Eric sighed. He forced a smile and looked up to see the statuesque, fushia-clad force of nature that had penetrated his fortress of solitude. The best way to deal with this was always to play along. Drag queens were like bullies. They pounced on party poopers. Resist and the next thing you knew, you were wearing a boa and standing on a bar singing “It’s Raining Men.”
“That’s the worst pick-up line I’ve ever heard,” Eric said.
“Honey, the only thing that needs picking up is that sad-ass face. Scoot yourself over.” Eric nudged his chair sideways as his new friend grabbed a chair from a neighboring table and sat down. She deftly threw one leg over the other, reveling a smooth, dark brown thigh through the high slit in her dress. “So, what’s the problem.”
“These are fabulous, aren’t they? And comfortable. Trust me. It’s not easy finding size 12 platforms that are comfortable.”
“I can only imagine.”
“What’s your name, honey?”
“Eric. What’s yours?”
“Frangelica. Lady Frangelica. Like the liqueur. My granny used to drink the stuff and tell us it was her medicine.”
“I thought it was Frangelic-o.”
“It is. But I’m a lady, through and through.” She winked and took a sip of her martini. “So seriously,” her voice dropped a bit of its dramatic tone. “What’s the problem.”
“Why are you so convinced that I have a problem?”
“Because young, good-looking boys don’t sit alone in bars unless they have a problem. So. Who is he?”
“He’s. . . nobody. He’s gone. Look. . . I didn’t even love him.”
“No seriously. I mean, I cared about him. A lot. But then I just did something terrible. And now I think. . . I’m pretty sure. . .” He wove his fingers around his glass and stared into it.
“What is it, honey.”
“The thing is, there’s no way I should just be able to get away with this. Do you believe in karma?” Frangelica smiled. “See, I think I’m being punished. I mean, I think I deserve to be punished. If the universe were a just place, I’d be punished. So I probably should’ve died in Thailand. And it’s fair that I’m back living with my mom and don’t have a job. And that I don’t know what the hell I’m doing with my life. That’s the way it should be. My life should be messed up.”

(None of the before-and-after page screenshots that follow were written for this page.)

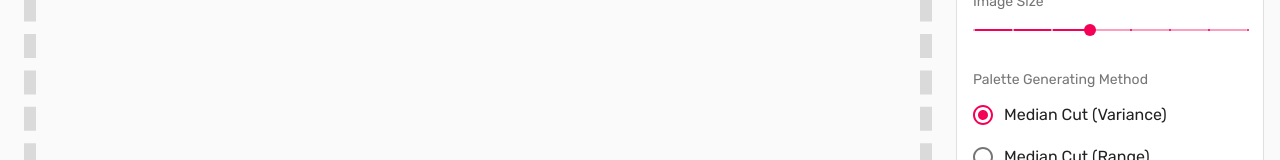
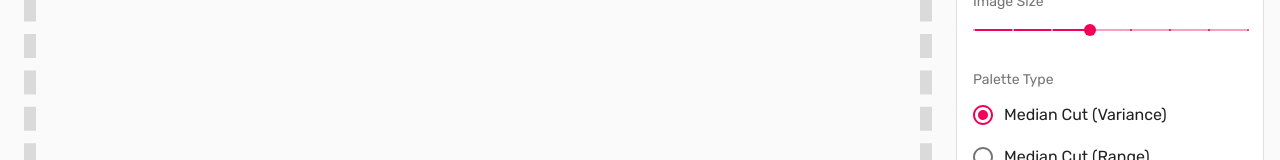
Before and after one commit to hack3ric/pixelate, a Next.js app: page / in a window 1280 px wide. Shown: the part 172-332 px from the top of the page. Built offline with nearby package versions, Linux system fonts and the light colour scheme.

Commit message:
Adjust text and layout

```diff
--- a/src/components/sidebar/Export.tsx
+++ b/src/components/sidebar/Export.tsx
@@ -1,4 +1,4 @@
-import { Collapse, List, ListItem, ListItemText, Typography, Slider } from "@material-ui/core";
+import { Collapse, List, ListItem, ListItemText, Typography, Slider, Button } from "@material-ui/core";
 import { ExpandLess, ExpandMore } from "@material-ui/icons";
 import React, { useState } from "react";
 import SidebarPaper from "./SidebarPaper";
@@ -63,8 +63,9 @@ export default function Export({ imageWorker, filename, outputData, pixelScale,
               onChange={(_e, newValue) => onPixelScaleChange(newValue as number)}
             />
           </ListItem>
-          <ListItem dense disabled={!outputData} button onClick={handleExport}>
-            <ListItemText primary="Export" primaryTypographyProps={{ variant: "button" }} />
+          <ListItem dense style={{ paddingLeft: 8 }}>
+            <Button disabled={!outputData} color="secondary" onClick={handleExport}>Export</Button>
+            <div style={{ flexGrow: 1 }}></div>
             <Typography variant="body2" color="textSecondary">
               {outputData
                 ? `${outputData.width * pixelScale}x${outputData.height * pixelScale}`
--- a/src/components/sidebar/Parameters.tsx
+++ b/src/components/sidebar/Parameters.tsx
@@ -47,7 +47,7 @@ export default function Parameters(props: ParametersProps) {
             />
           </ListItem>
           <ListItem className={styles.parameter}>
-            <ParameterText>Palette Generating Method</ParameterText>
+            <ParameterText>Palette Type</ParameterText>
             <RadioGroup value={props.paletteType} onChange={(_e, v) => props.onPaletteTypeChange(v as PaletteType)}>
               <FormControlLabel value="median-cut-variance" control={<Radio />} label="Median Cut (Variance)" />
               <FormControlLabel value="median-cut-range" control={<Radio />} label="Median Cut (Range)" />
```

Frangelica set her drink on the table. She leaned forward and laid her crossed arms on her knee. “We all make mistakes. The people I worry about running into are the ones who don’t realize that they’ve made them.” She put her hand on his forearm. “And it seems to me that no matter what the universe has in store, you’re doing all the work for it. Sounds like you’ve managed to do a fine job of punishing yourself.”

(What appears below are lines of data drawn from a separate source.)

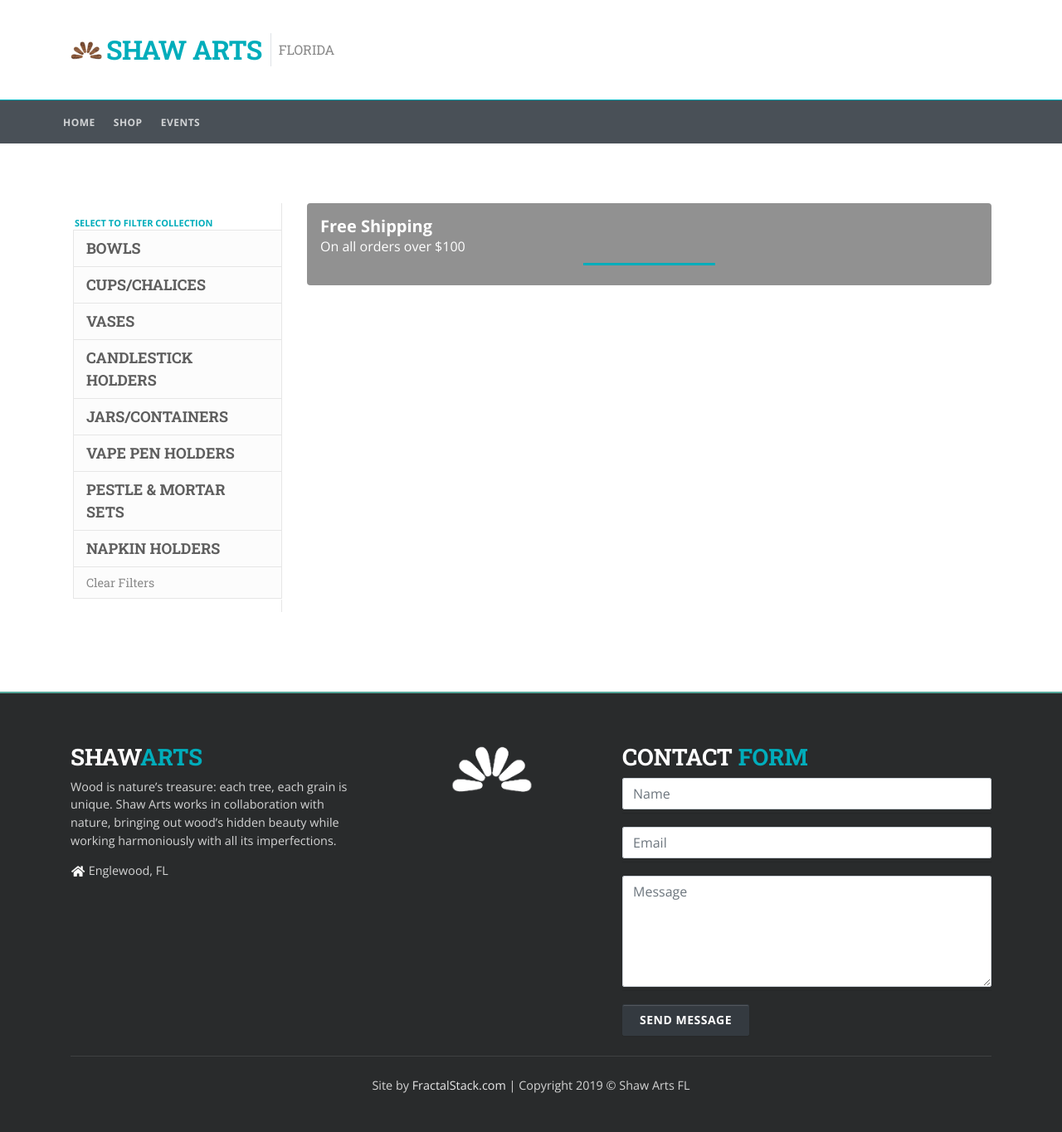
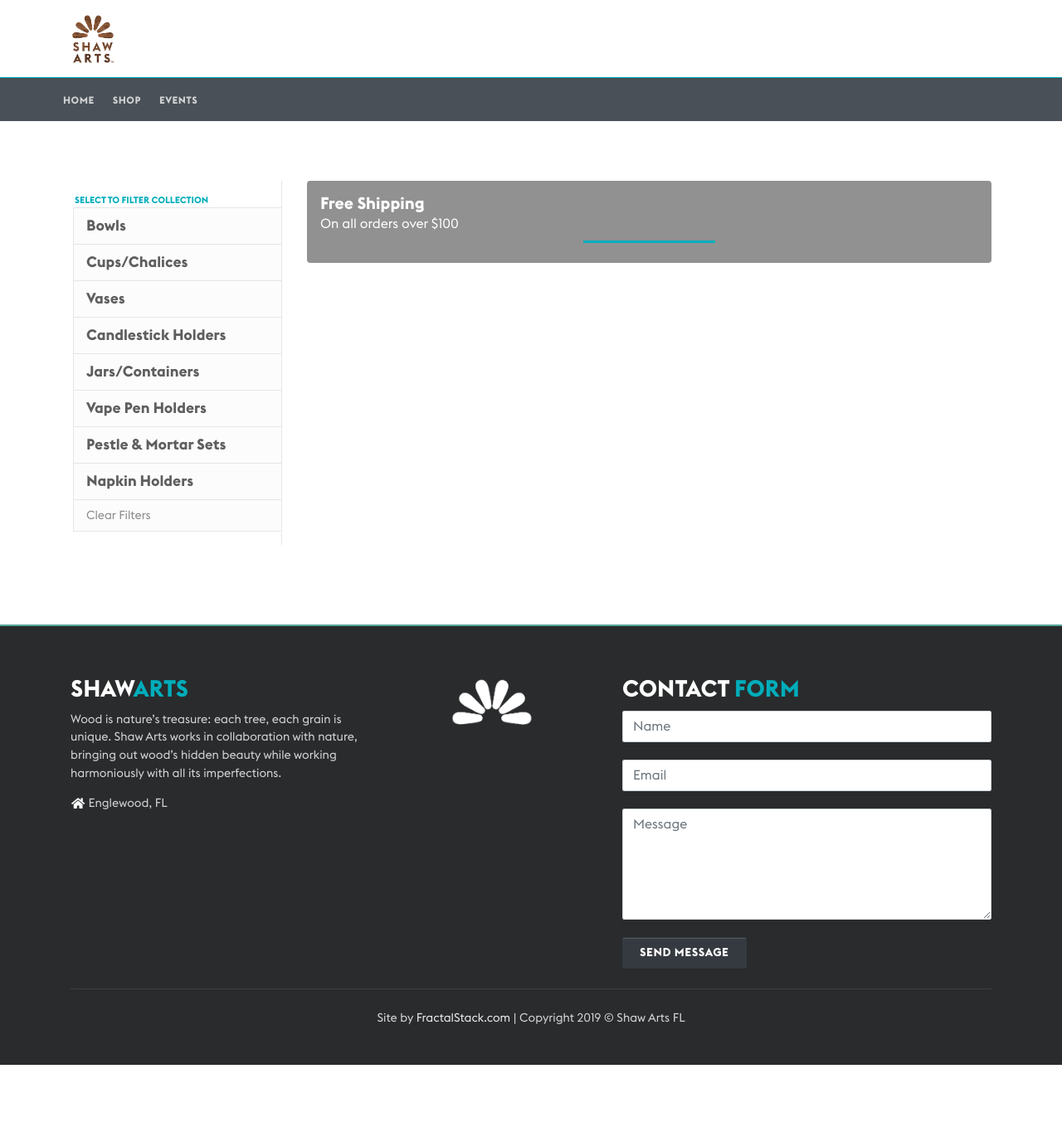
Before and after one commit to ShawArtsFl/ShawArtsFl, a Jekyll site: the page built from _posts/2019-09-15-shop.html, in a window 1280 px wide. Shown: the whole page at 83% size. Built offline with Jekyll 4.4.1, drawn with Linux system fonts in a browser that asks for light colours; nearby versions of some CDN libraries; some web fonts are replaced; after the commit the page ends 1284 px from its top, so only the background shows below that.

Commit message:
Added custom font
- remove nav bar text and replaced with correct logo
- minor style cleanup

```diff
--- a/_includes/head.html
+++ b/_includes/head.html
@@ -43,13 +43,6 @@
    <meta name="msapplication-config" content="/assets/favicons/browserconfig.xml">
    <meta name="theme-color" content="#ffffff">
 
-   <!-- Google fonts -->
-   <link href='https://fonts.googleapis.com/css?family=Open+Sans:400,700,300' rel='stylesheet' type='text/css'>
-   <link href='https://fonts.googleapis.com/css?family=Rambla:400,700' rel='stylesheet' type='text/css'>
-   <link href='https://fonts.googleapis.com/css?family=Calligraffitti' rel='stylesheet' type='text/css'>
-   <link href='https://fonts.googleapis.com/css?family=Roboto+Slab:400,700' rel='stylesheet' type='text/css'>
-   <link href='https://fonts.googleapis.com/css?family=Roboto:100,400,700' rel='stylesheet' type='text/css'>
-
    <!--Plugin: Retina.js (high def image replacement) - @see: http://retinajs.com/-->
    <script src="https://cdnjs.cloudflare.com/ajax/libs/retina.js/1.3.0/retina.min.js"></script>
 </head>
--- a/_includes/nav.html
+++ b/_includes/nav.html
@@ -1,4 +1,3 @@
-<!-- ======== @Region: #header ======== -->
 <div id="header">
    <!--Branding & Navigation Region-->
    <div data-toggle="sticky">
@@ -9,14 +8,9 @@
             <!--branding/logo -->
             <div class="header-brand d-inline-flex">
                <a class="header-brand-text" href="/" title="Home">
-                  <img src="{{'/assets/img/shawartslogo.jpg' | absolute_url }}" class="d-none d-sm-inline icon-1x icon-svg float-left"
+                  <img src="{{'/assets/img/sa_logo_wood_rgb-01.png' | absolute_url }}" class="d-sm-inline icon-2x icon-svg float-left"
                      alt="Shaw Arts FL">
-                  <img src="{{'/assets/img/shawartslogo-sm.jpg' | absolute_url }}" class="icon-1x icon-svg float-left d-sm-none"
-                     alt="Shaw Arts FL">
-                  <h1 class="h2 float-right d-none d-sm-inline">Shaw Arts</h1>
                </a>
-               <div class="header-divider"></div>
-               <div class="header-slogan pl-xs-1">Florida</div>
             </div>
 
             <!-- mobile collapse menu button - data-toggle="collapse" = default BS menu - data-toggle="off-canvas" = Off-cavnas Menu - data-toggle="overlay" = Overlay Menu -->
--- a/_posts/2019-09-15-shop.html
+++ b/_posts/2019-09-15-shop.html
@@ -7,6 +7,8 @@ shop: true
 ---
 
 <!-- TODO: reduce and make images consistent size -->
+<!-- TODO: Add purchase button on mobile views -->
+<!-- TODO: Reduce image scale for purchase screen on smaller views -->
 
 <div id="content" class="py-3 py-lg-6">
    <div class="container">
@@ -18,47 +20,47 @@ shop: true
             <ul class="nav nav-section-menu mb-4 py-3">
                <li class="nav-header text-primary">Select to Filter Collection</li>
                <li>
-                  <a id="bowl" onclick="filterCategory('bowl')" class="nav-link text-uppercase text-slab first">
+                  <a id="bowl" onclick="filterCategory('bowl')" class="nav-link first">
                      Bowls
                   </a>
                </li>
                <li>
-                  <a id="cup" onclick="filterCategory('cup')" class="nav-link text-uppercase text-slab">
+                  <a id="cup" onclick="filterCategory('cup')" class="nav-link">
                      Cups/Chalices
                   </a>
                </li>
                <li>
-                  <a id="vase" onclick="filterCategory('vase')" class="nav-link text-uppercase text-slab">
+                  <a id="vase" onclick="filterCategory('vase')" class="nav-link">
                      Vases
                   </a>
                </li>
                <li>
-                  <a id="candlestick" onclick="filterCategory('candlestick')" class="nav-link text-uppercase text-slab">
+                  <a id="candlestick" onclick="filterCategory('candlestick')" class="nav-link">
                      Candlestick Holders
                   </a>
                </li>
                <li>
-                  <a id="jar" onclick="filterCategory('jar')" class="nav-link text-uppercase text-slab">
+                  <a id="jar" onclick="filterCategory('jar')" class="nav-link">
                      Jars/Containers
                   </a>
                </li>
                <li>
-                  <a id="vph" onclick="filterCategory('vph')" class="nav-link text-uppercase text-slab">
+                  <a id="vph" onclick="filterCategory('vph')" class="nav-link">
                      Vape Pen Holders
                   </a>
                </li>
                <li>
-                  <a id="pestle" onclick="filterCategory('pestle')" class="nav-link text-uppercase text-slab">
+                  <a id="pestle" onclick="filterCategory('pestle')" class="nav-link">
                      Pestle & Mortar Sets
                   </a>
                </li>
                <li>
-                  <a id="napkin" onclick="filterCategory('napkin')" class="nav-link text-uppercase text-slab">
+                  <a id="napkin" onclick="filterCategory('napkin')" class="nav-link">
                      Napkin Holders
                   </a>
                </li>
                <li>
-                  <a id="clear" onclick="filterCategory('clear')" class="nav-link text-slab">
+                  <a id="clear" onclick="filterCategory('clear')" class="nav-link">
                      <small>Clear Filters</small>
                   </a>
                </li>
@@ -152,31 +154,26 @@ shop: true
                      <label class="sr-only" for="purchaseItemId">Item</label>
                      <input readonly type="text" class="form-control" name="item" id="purchaseItemId"
                         placeholder="Item Id" required="">
-                     <hr class="hr-inverse mx-auto mt-1 mb-0" />
                   </div>
                   <div class="form-group">
                      <label class="sr-only" for="purchaseItemPrice">Price</label>
                      <input readonly type="text" class="form-control" name="price" id="purchaseItemPrice"
                         placeholder="Item Price" required="">
-                     <hr class="hr-inverse mx-auto mt-1 mb-0" />
                   </div>
                   <div class="form-group">
                      <label class="sr-only" for="purchase-name">Full Name</label>
                      <input type="text" class="form-control" name="name" id="purchase-name" placeholder="Full Name"
                         required="">
-                     <hr class="hr-inverse mx-auto mt-1 mb-0" />
                   </div>
                   <div class="form-group">
                      <label class="sr-only" for="purchase-email">Email</label>
                      <input type="email" name="_replyto" name="email" class="form-control" id="purchase-email"
                         placeholder="Email" required="">
-                     <hr class="hr-inverse mx-auto mt-1 mb-0" />
                   </div>
                   <div class="form-group">
                      <label class="sr-only" for="purchase-phone">Phone</label>
                      <input type="text" class="form-control" id="purchase-phone" name="phone" placeholder="Phone"
                         required="">
-                     <hr class="hr-inverse mx-auto mt-1 mb-0" />
                   </div>
                   <div class="form-group">
                      <label class="sr-only" for="purchase-message">Message</label>
@@ -185,7 +182,6 @@ shop: true
                      <input type="hidden" name="_subject" id="email-subject" value="Purchase Form Submission">
                      <input type="hidden" name="_next" value="/" />
                      <input type="text" name="_gotcha" style="display:none" />
-                     <hr class="hr-inverse mx-auto mt-1 mb-0" />
                   </div>
                   <input type="submit" class="btn btn-dark btn-lg" value="Submit Order">
                   <br />
--- a/assets/css/custom-style.css
+++ b/assets/css/custom-style.css
@@ -1,47 +1,30 @@
-/*/////////////////////////////////////////////////////////////////////
- //
- // Custom theme code styles
- // Written by Themelize.me (http://themelize.me)
- //
- // This is an empty starter template for overriding styles
- // set by Bootstrap & the theme
- //
- // ----------------------------------------------------
- //
- // Remove unused code for better performances
- //
- // ----------------------------------------------------
- //
- // $see - Usefuls tools online for editing
- // 1. http://charliepark.org/bootstrap_buttons/ - Button style generator
- // 2. http://www.colorzilla.com/gradient-editor/ - CSS3 gradient maker
- //
- // $note
- // To ensure custom styles are picked up
- // wrap definitions in body tag
- // ie.
- // body .navbar-inner {
- //   background: #ff0000;
- // }
- //
- /////////////////////////////////////////////////////////////////////*/
-
-/*******************************************************
- * Custom theme code styles
- * Written by Themelize.me (http://themelize.me)
- *
- * Includes the base variables & mixins needed for all
- * scss files
- *******************************************************/
-
 /*
  * --------------------------------------------------
  * 1. General Elements
  *--------------------------------------------------
  */
 
+body,
+html {
+   font-family: "EuclidFlexB", Arial, serif !important;
+}
+
+.text-font-slab,
+.text-slab {
+   font-family: "EuclidFlexB", Arial, serif !important;
+}
+
 #header {
    /* 1. Header wrapper */
+}
+
+#header .header {
+   padding-top: 0px;
+   padding-bottom: 0px;
+}
+
+.header-brand-text>img {
+   max-width: 54px !important;
 }
 
 #highlighted {
@@ -94,6 +77,7 @@
 }
 
 @media (min-width: 992px) {
+
    /* Large devices (992px and up). Mixin: media-breakpoint-up(lg) */
    #itemimg {
       max-width: 300px;
@@ -156,7 +140,76 @@
 
 /*
  * --------------------------------------------------
- * 4. Misc
- * Other stuff
+ * 4. Misc Other stuff
  *--------------------------------------------------
  */
+
+@font-face {
+   font-family: 'EuclidFlexB';
+   src: url('font/EuclidFlexB-Regular.otf');
+   font-weight: normal;
+   font-style: normal;
+}
+
+@font-face {
+   font-family: 'EuclidFlexB';
+   src: url('font/EuclidFlexB-Bold.otf');
+   font-weight: bold;
+   font-style: normal;
+}
+
+@font-face {
+   font-family: 'EuclidFlexB';
+   src: url('font/EuclidFlexB-Italic.otf');
+   font-weight: normal;
+   font-style: italic;
+}
+
+@font-face {
+   font-family: 'EuclidFlexB';
+   src: url('font/EuclidFlexB-BoldItalic.otf');
+   font-weight: bold;
+   font-style: italic;
+}
+
+@font-face {
+   font-family: 'EuclidFlexB';
+   src: url('font/EuclidFlexB-Ultralight.otf');
+   font-weight: 100;
+   font-style: normal;
+}
+
+@font-face {
+   font-family: 'EuclidFlexB';
+   src: url('font/EuclidFlexB-UltralightItalic.otf');
+   font-weight: 100;
+   font-style: italic;
+}
+
+@font-face {
+   font-family: 'EuclidFlexB';
+   src: url('font/EuclidFlexB-Light.otf');
+   font-weight: 200;
+   font-style: normal;
+}
+
+@font-face {
+   font-family: 'EuclidFlexB';
+   src: url('font/EuclidFlexB-LightItalic.otf');
+   font-weight: 200;
+   font-style: italic;
+}
+
+@font-face {
+   font-family: 'EuclidFlexB';
+   src: url('font/EuclidFlexB-Medium.otf');
+   font-weight: 500;
+   font-style: normal;
+}
+
+@font-face {
+   font-family: 'EuclidFlexB';
+   src: url('font/EuclidFlexB-MediumItalic.otf');
+   font-weight: 500;
+   font-style: italic;
+}
```
Also changed, not shown: assets/css/font/EuclidFlexB-Bold.otf (added), assets/css/font/EuclidFlexB-BoldItalic.otf (added), assets/css/font/EuclidFlexB-Italic.otf (added), assets/css/font/EuclidFlexB-Light.otf (added), assets/css/font/EuclidFlexB-LightItalic.otf (added), assets/css/font/EuclidFlexB-Medium.otf (added), assets/css/font/EuclidFlexB-MediumItalic.otf (added), assets/css/font/EuclidFlexB-Regular.otf (added), assets/css/font/EuclidFlexB-Ultralight.otf (added), assets/css/font/EuclidFlexB-UltralightItalic.otf (added), assets/img/sa-square-1.jpg, assets/img/sa_logo_wood_rgb-01.png (added), assets/img/shipping.jpg.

Eric sat back and ran his hands through his hair and rubbed his face. “Ugh. What am I doing?”
“You’re trying to make the world a fair place. And it isn’t.” Eric looked up at her. She tilted her head slightly and gave a small, resigned shrug.

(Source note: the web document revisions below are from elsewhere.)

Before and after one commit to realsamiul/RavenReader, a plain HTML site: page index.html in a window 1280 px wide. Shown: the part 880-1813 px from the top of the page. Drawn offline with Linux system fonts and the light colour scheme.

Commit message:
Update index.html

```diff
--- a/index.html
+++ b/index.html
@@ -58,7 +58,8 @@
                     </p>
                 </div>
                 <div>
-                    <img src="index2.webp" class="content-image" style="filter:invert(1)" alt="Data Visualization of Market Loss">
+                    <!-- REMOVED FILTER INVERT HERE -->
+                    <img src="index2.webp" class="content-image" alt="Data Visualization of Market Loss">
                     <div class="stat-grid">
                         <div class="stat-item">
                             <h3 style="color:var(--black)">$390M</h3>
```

“How do you do that? Do people always just spill their guts after talking to you for ten seconds?”
Frangelica smiled. “I think I just have a way of seeing what a person has on the inside that’s dying to come out. Like this!” She made a “V” under her chin with her manicured hands. Then she batted her false eyelashes and shook her head to make her long, rhinestone earrings jingle. The dramatic tone returned to her voice, and attention shifted her way as if a dark stage had suddenly been hit with a spotlight. People started moving toward her as if everyone around them had been on “pause” and someone finally hit the play button.
Frangelica was swept into the crowd with noise and drinks and a flash of sequins. And before Eric could say goodbye, she and her friends were gone.
This week’s prompt: Use the quote below to tell the story of how your primary character comes to the edge (a cliché). Note: Your character may/may not fly. However, he/she encourages others to start a new beginning – i.e. to “fly.” Spring offers new beginnings to grow and soar. Tell this story in no more than 1,500 words (no less than 800) with a balance of dialogue and imagery. Now let your story fly!
“Come to the edge, He said. They said: We are afraid.Come to the edge, He said.They came. He pushed them,And they flew . . .” — Guillaume Apollinaire French poet